A guest posting from Caroline Murray, blogging for ICIS on her way to a symposium on PET in
This time last week I donned my trendiest shades to protect my eyes from the garish orange hue that is Easyjet, on a non-business flight to London.
Once jostled into position I was forced to fold my body, origami style, into the seat I fought tooth and nail for. I was understandably horrified when a midriff belonging to the gentleman next to me in 26B happily moulded itself around what should have been MY armrest.
I closed my eyes to the horrors around me.
Shortly after takeoff, my ears were subjected to the hounding of a string of sales pitches screeching out over the tannoy. What happened to a single trolley, softly rustling down the aisle?
I eventually became oblivious to the incessant racket and was growing rather fond of my new friend the midriff, so I dosed off.
As I dreamt of all the exciting things one could do with polyethylene terephthalate (PET), Susie, the surly stewardess, poured a cup of nuclear hot chocolate over my head, jacket and trousers. Her first reaction (which was slow by the way) was to offer me a single cocktail napkin; her second was to start patting my head with it; her third was to take cover as I started flapping my arms around while I jumped up and down trying to blow out the flames.
I am writing this from the comfort of a Meridian/BA flight that will take me to the GSI PET Day in Artimino,
I have just been guided to my rather grand, leatherette, ASSIGNED seat by a sophisticated and courteous Italian stewardess. She has just given me a sweet to aid any ear-popping I may experience on take-off. No doubt shortly she will be coming round with the champagne and offering to cook me real scramble eggs over a flame in the galley - a la BOAC circa 1965.

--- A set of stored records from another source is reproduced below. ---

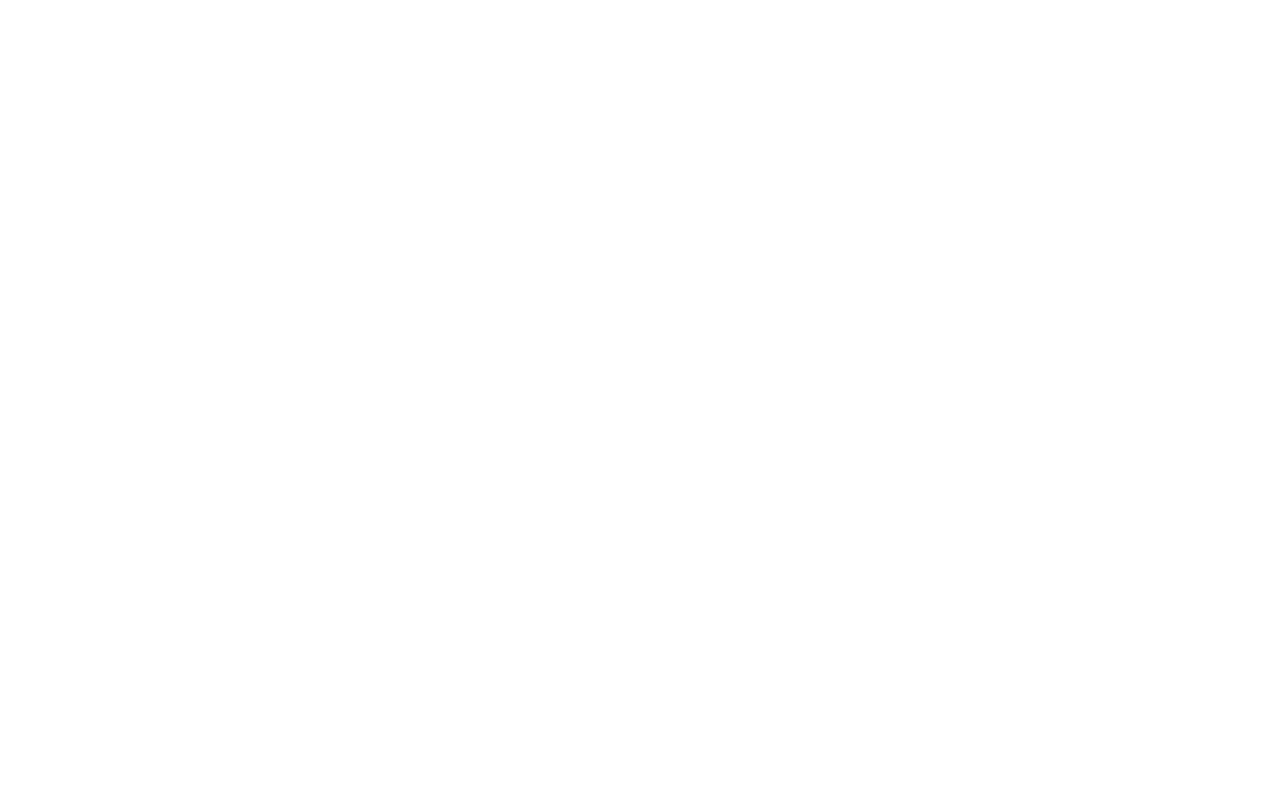
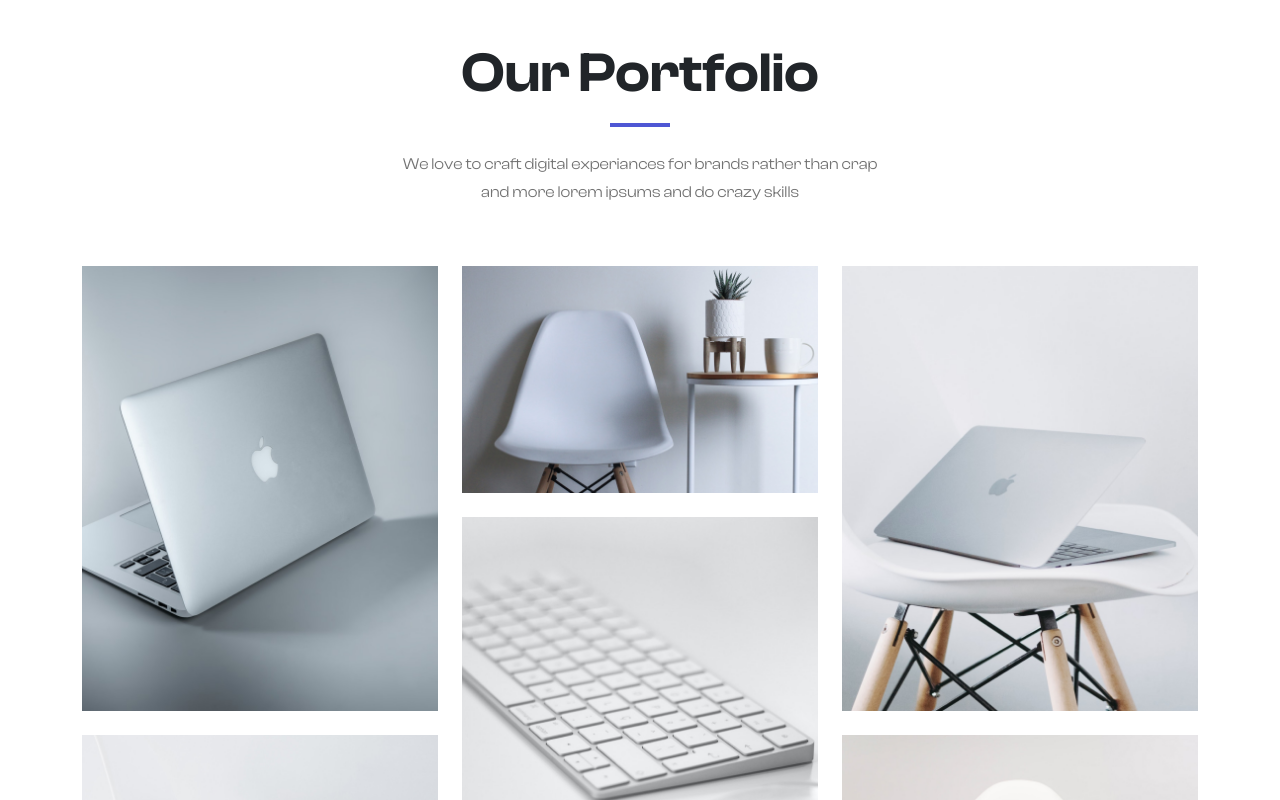
Before and after one commit to MR-0-BEN/Elixir-Template, a React (Vite) app: page / in a window 1280 px wide. Shown: the part 3640-4440 px from the top of the page. Before the commit the page ends 3540 px from the top, so only its background shows below. Built offline with nearby package versions, Linux system fonts and the light colour scheme.

Commit message:
Added Fancybox library, new Portfolio component, and updated NavBar button class

```diff
--- a/index.html
+++ b/index.html
@@ -17,6 +17,11 @@
     />
     <!-- tab icon -->
     <link rel="icon" href="src/assets/images/dot (2).ico" type="image/x-icon" />
+    <!-- fancy box -->
+    <link
+      rel="stylesheet"
+      href="https://cdn.jsdelivr.net/npm/@fancyapps/ui@4.0/dist/fancybox.css"
+    />
     <!-- page title -->
     <title>Elixir - BootStrap</title>
   </head>
@@ -29,5 +34,7 @@
       integrity="sha384-YvpcrYf0tY3lHB60NNkmXc5s9fDVZLESaAA55NDzOxhy9GkcIdslK1eN7N6jIeHz"
       crossorigin="anonymous"
     ></script>
+    <!-- fancy box -->
+    <script src="https://cdn.jsdelivr.net/npm/@fancyapps/ui@4.0/dist/fancybox.umd.js"></script>
   </body>
 </html>
--- a/src/App.jsx
+++ b/src/App.jsx
@@ -3,6 +3,7 @@
 import Counter from "./components/Counter";
 import Hero from "./components/Hero";
 import NavBar from "./components/NavBar";
+import Portfolio from "./components/Portfolio";
 import Services from "./components/Services";
 
 function App() {
@@ -13,6 +14,7 @@
       <About/>
       <Services/>
       <Counter/>
+      <Portfolio/>
     </div>
   );
 }
--- a/src/components/NavBar.jsx
+++ b/src/components/NavBar.jsx
@@ -65,7 +65,7 @@
           </ul>
           <a
             href="#"
-            className="btn btn-brand text-white rounded-0 py-2 px-4 text-uppercase fw-semibold ms-lg-3"
+            className="btn btn-brand text-white rounded-0 py-2 px-4 text-uppercase fw-semibold ms-lg-3 mb-lg-0  mb-sm-2 "
             active
           >
             Download
--- /dev/null
+++ b/src/components/Portfolio.css
@@ -0,0 +1,18 @@
+.image-zoom-wrapper img {
+  transition: var(--transition);
+}
+
+.image-zoom:hover .image-zoom-wrapper img {
+  transform: scale(1.1);
+}
+
+.portfolio-item .icon-box {
+  background-color: var(--c-brand);
+  top: 40%;
+
+}
+.portfolio-item:hover .icon-box {
+  top: 50%;
+  opacity: 1 !important;
+  transition: var(--transition);
+}
--- /dev/null
+++ b/src/components/Portfolio.jsx
@@ -0,0 +1,69 @@
+
+import React from "react";
+import project1 from "../assets/images/project-1.jpg";
+import project2 from "../assets/images/project-2.jpg";
+import project3 from "../assets/images/project-3.jpg";
+import project4 from "../assets/images/project-4.jpg";
+import project5 from "../assets/images/project-5.jpg";
+import project6 from "../assets/images/project-6.jpg";
+import "./Portfolio.css";
+
+const images = [
+  { id: 1, src1: project1, src2: project2 },
+  { id: 2, src1: project3, src2: project4 },
+  { id: 3, src1: project5, src2: project6 },
+];
+const Portfolio = () => {
+  return (
+    <section id="portfolio" className="portfolio section-padding">
+      <div className="container">
+        <div className="row">
+          <div className="col-12">
+            <div className="section-title text-center">
+              <h1 className=" display-4 fw-semibold">Our Portfolio</h1>
+              <div className="line"></div>
+              <p className="text-center mx-auto">
+                We love to craft digital experiances for brands rather than crap
+                and more lorem ipsums and do crazy skills
+              </p>
+            </div>
+          </div>
+        </div>
+        <div className="row gy-4">
+          {images.map((image) => (
+            <div key={image.id} className="col-md-4">
+              <div className="portfolio-item image-zoom position-relative overflow-hidden ">
+                <div className="image-zoom-wrapper position-relative overflow-hidden ">
+                  <img src={image.src1} alt="" className="" />
+                </div>
+                <a
+                  data-type="image"
+                  href={image.src1}
+                  data-fancybox="gallery"
+                  className="icon-box text-white position-absolute opacity-0 start-50 translate-middle"
+                >
+                  <i class="ri-search-line"></i>
+                </a>
+              </div>
+              <div className="portfolio-item image-zoom position-relative overflow-hidden mt-4">
+                <div className="image-zoom-wrapper position-relative overflow-hidden ">
+                  <img src={image.src2} alt="" className="" />
+                </div>
+                <a
+                  data-type="image"
+                  href={image.src2}
+                  data-fancybox="gallery"
+                  className="icon-box text-white position-absolute opacity-0 start-50 translate-middle"
+                >
+                  <i class="ri-search-line"></i>
+                </a>
+              </div>
+            </div>
+          ))}
+        </div>
+      </div>
+    </section>
+  );
+};
+
+export default Portfolio;
```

Heavens, dare I say she may even glide towards me in an emergency and carry me down the blow-up shoot should we land on water!
Ah, the joys of flying the old fashioned way.